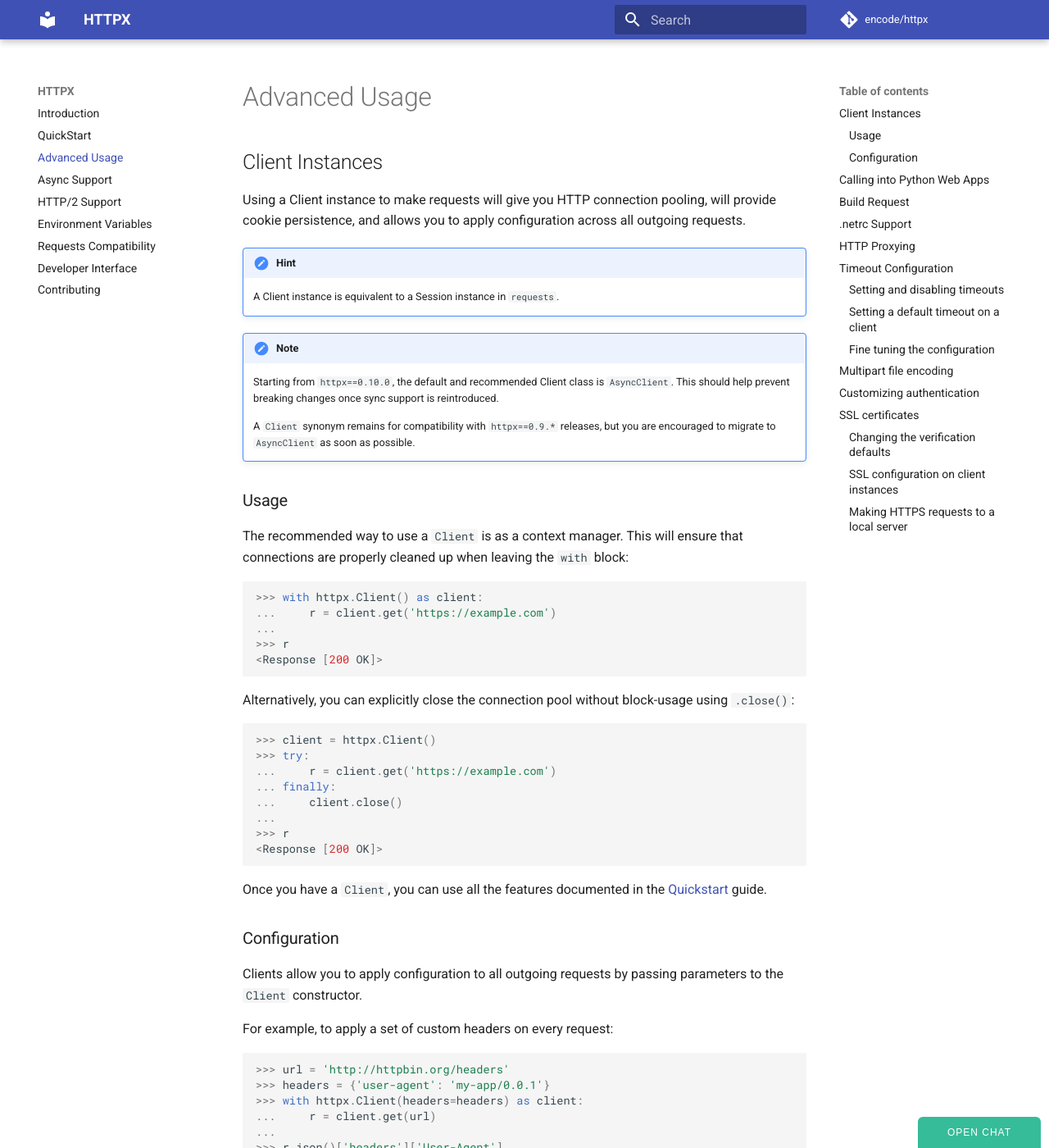
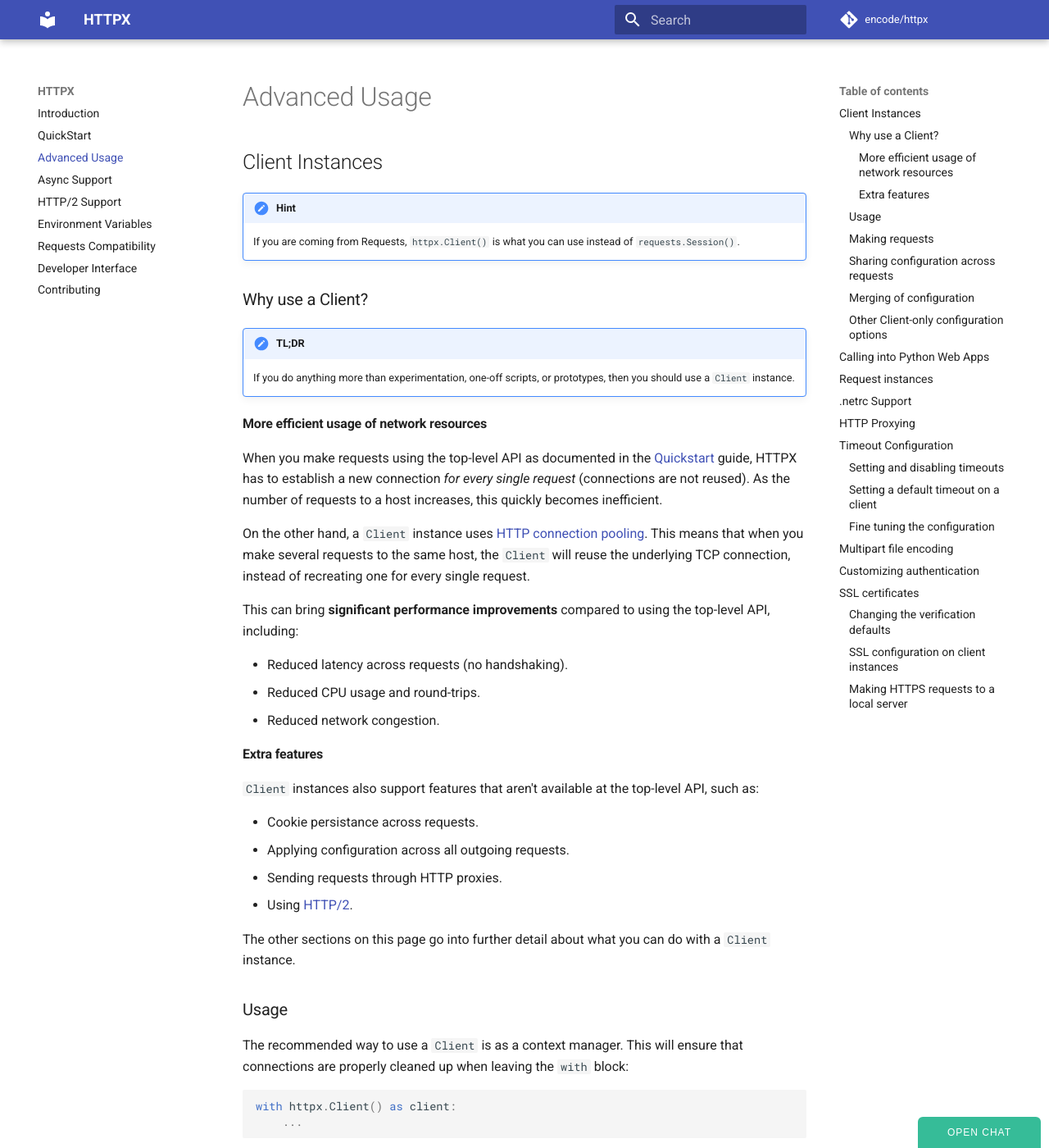
Before and after one commit to CarolinaBentrescas/httpx2, an MkDocs documentation site: the page built from docs/advanced.md, in a window 1280 px wide and 1400 px high. Shown: the whole window at 82% size. Built offline with MkDocs 1.6.1 and Material for MkDocs 9.7.7, drawn with Linux system fonts in a browser that asks for light colours; comment, search, counter and statistics services are not loaded; some of the changed text lies outside the part shown.

Commit message:
Revamp docs on Client instances (#836)
* Revamp docs on Client instances

* Apply suggestions from code review

Co-Authored-By: Hugo van Kemenade <hugovk@users.noreply.github.com>

* Reword 'Why use a Client?' section

* Apply suggestions from code review

Co-Authored-By: Hugo van Kemenade <hugovk@users.noreply.github.com>

Co-authored-by: Hugo van Kemenade <hugovk@users.noreply.github.com>

````diff
--- a/docs/advanced.md
+++ b/docs/advanced.md
@@ -2,21 +2,59 @@
 
 ## Client Instances
 
-Using a Client instance to make requests will give you HTTP connection pooling,
-will provide cookie persistence, and allows you to apply configuration across
-all outgoing requests.
+!!! hint
+    If you are coming from Requests, `httpx.Client()` is what you can use instead of `requests.Session()`.
 
-!!! hint
-    A Client instance is equivalent to a Session instance in `requests`.
+### Why use a Client?
 
-!!! note
-    Starting from `httpx==0.10.0`, the default and recommended Client class is `AsyncClient`. This should help prevent breaking changes once sync support is reintroduced.
+!!! note "TL;DR"
+    If you do anything more than experimentation, one-off scripts, or prototypes, then you should use a `Client` instance.
 
-    A `Client` synonym remains for compatibility with `httpx==0.9.*` releases, but you are encouraged to migrate to `AsyncClient` as soon as possible.
+#### More efficient usage of network resources
+
+When you make requests using the top-level API as documented in the [Quickstart](/quickstart) guide, HTTPX has to establish a new connection _for every single request_ (connections are not reused). As the number of requests to a host increases, this quickly becomes inefficient.
+
+On the other hand, a `Client` instance uses [HTTP connection pooling](https://en.wikipedia.org/wiki/HTTP_persistent_connection). This means that when you make several requests to the same host, the `Client` will reuse the underlying TCP connection, instead of recreating one for every single request.
+
+This can bring **significant performance improvements** compared to using the top-level API, including:
+
+- Reduced latency across requests (no handshaking).
+- Reduced CPU usage and round-trips.
+- Reduced network congestion.
+
+#### Extra features
+
+`Client` instances also support features that aren't available at the top-level API, such as:
+
+- Cookie persistance across requests.
+- Applying configuration across all outgoing requests.
+- Sending requests through HTTP proxies.
+- Using [HTTP/2](/http2).
+
+The other sections on this page go into further detail about what you can do with a `Client` instance.
 
 ### Usage
 
 The recommended way to use a `Client` is as a context manager. This will ensure that connections are properly cleaned up when leaving the `with` block:
+
+```python
+with httpx.Client() as client:
+    ...
+```
+
+Alternatively, you can explicitly close the connection pool without block-usage using `.close()`:
+
+```python
+client = httpx.Client()
+try:
+    ...
+finally:
+    client.close()
+```
+
+### Making requests
+
+Once you have a `Client`, you can send requests using `.get()`, `.post()`, etc. For example:
 
 ```python
 >>> with httpx.Client() as client:
@@ -26,26 +64,24 @@ The recommended way to use a `Client` is as a context manager. This will ensure
 <Response [200 OK]>
 ```
 
-Alternatively, you can explicitly close the connection pool without block-usage using `.close()`:
+These methods accept the same arguments as `httpx.get()`, `httpx.post()`, etc. This means that all features documented in the [Quickstart](/quickstart) guide are also available at the client level.
+
+For example, to send a request with custom headers:
 
 ```python
->>> client = httpx.Client()
->>> try:
-...     r = client.get('https://example.com')
-... finally:
-...     client.close()
+>>> with httpx.Client() as client:
+...     headers = {'X-Custom': 'value'}
+...     r = client.get('https://example.com', headers=headers)
 ...
->>> r
-<Response [200 OK]>
+>>> r.request.headers['X-Custom']
+'value'
 ```
 
-Once you have a `Client`, you can use all the features documented in the [Quickstart](/quickstart) guide.
-
-### Configuration
+### Sharing configuration across requests
 
 Clients allow you to apply configuration to all outgoing requests by passing parameters to the `Client` constructor.
 
-For example, to apply a set of custom headers on every request:
+For example, to apply a set of custom headers _on every request_:
 
 ```python
 >>> url = 'http://httpbin.org/headers'
@@ -57,15 +93,47 @@ For example, to apply a set of custom headers on every request:
 'my-app/0.0.1'
 ```
 
-!!! note
-    When you provide a parameter at both the client and request levels, one of two things can happen:
+### Merging of configuration
 
-    - For headers, query parameters and cookies, the values are merged into one.
-    - For all other parameters, the request-level value is used.
+When a configuration option is provided at both the client-level and request-level, one of two things can happen:
 
-Additionally, `Client` accepts some parameters that aren't available at the request level.
+- For headers, query parameters and cookies, the values are combined together. For example:
 
-One particularly useful parameter is `base_url`, which allows you to define a base URL to prepend to all outgoing requests:
+```python
+>>> headers = {'X-Auth': 'from-client'}
+>>> params = {'client_id': 'client1'}
+>>> with httpx.Client(headers=headers, params=params) as client:
+...     headers = {'X-Custom': 'from-request'}
+...     params = {'request_id': 'request1'}
+...     r = client.get('https://example.com', headers=headers, params=params)
+...
+>>> r.request.url
+URL('https://example.com?client_id=client1&request_id=request1')
+>>> r.request.headers['X-Auth']
+'from-client'
+>>> r.request.headers['X-Custom']
+'from-request'
+```
+
+- For all other parameters, the request-level value takes priority. For example:
+
+```python
+>>> with httpx.Client(auth=('tom', 'mot123')) as client:
+...     r = client.get('https://example.com', auth=('alice', 'ecila123'))
+...
+>>> _, _, auth = r.request.headers['Authorization'].partition(' ')
+>>> import base64
+>>> base64.b64decode(auth)
+b'alice:ecila123'
+```
+
+If you need finer-grained control on the merging of client-level and request-level parameters, see [Request instances](#request-instances).
+
+### Other Client-only configuration options
+
+Additionally, `Client` accepts some configuration options that aren't available at the request level.
+
+For example, `base_url` allows you to prepend an URL to all outgoing requests:
 
 ```python
 >>> with httpx.Client(base_url='http://httpbin.org') as client:
@@ -120,19 +188,37 @@ with httpx.Client(dispatch=dispatch, base_url="http://testserver") as client:
     ...
 ```
 
-## Build Request
+## Request instances
 
-You can use `Client.build_request()` to build a request and
-make modifications before sending the request.
+For maximum control on what gets sent over the wire, HTTPX supports building explicit [`Request`](/api#request) instances:
 
 ```python
->>> with httpx.Client() as client:
-...     req = client.build_request("OPTIONS", "https://example.com")
-...     req.url.full_path = "*"  # Build an 'OPTIONS *' request for CORS
-...     r = client.send(req)
-...
->>> r
-<Response [200 OK]>
+request = httpx.Request("GET", "https://example.com")
+```
+
+To dispatch a `Request` instance across to the network, create a [`Client` instance](#client-instances) and use `.send()`:
+
+```python
+with httpx.Client() as client:
+    response = client.send(request)
+    ...
+```
+
+If you need to mix client-level and request-level options in a way that is not supported by the default [Merging of parameters](#merging-of-parameters), you can use `.build_request()` and then make arbitrary modifications to the `Request` instance. For example:
+
+```python
+headers = {"X-Api-Key": "...", "X-Client-ID": "ABC123"}
+
+with httpx.Client(headers=headers) as client:
+    request = client.build_request("GET", "https://api.example.com")
+
+    print(request.headers["X-Client-ID"])  # "ABC123"
+
+    # Don't send the API key for this particular request.
+    del request.headers["X-Api-Key"]
+
+    response = client.send(request)
+    ...
 ```
 
 ## .netrc Support
````
Also changed, not shown: other parts of docs/advanced.md (+1 -1 lines).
* * *
What is required
Scan the material above for the word "params", and copy each line where it appears.

Answer below
+>>> params = {'client_id': 'client1'}
+>>> with httpx.Client(headers=headers, params=params) as client:
+...     params = {'request_id': 'request1'}
+...     r = client.get('https://example.com', headers=headers, params=params)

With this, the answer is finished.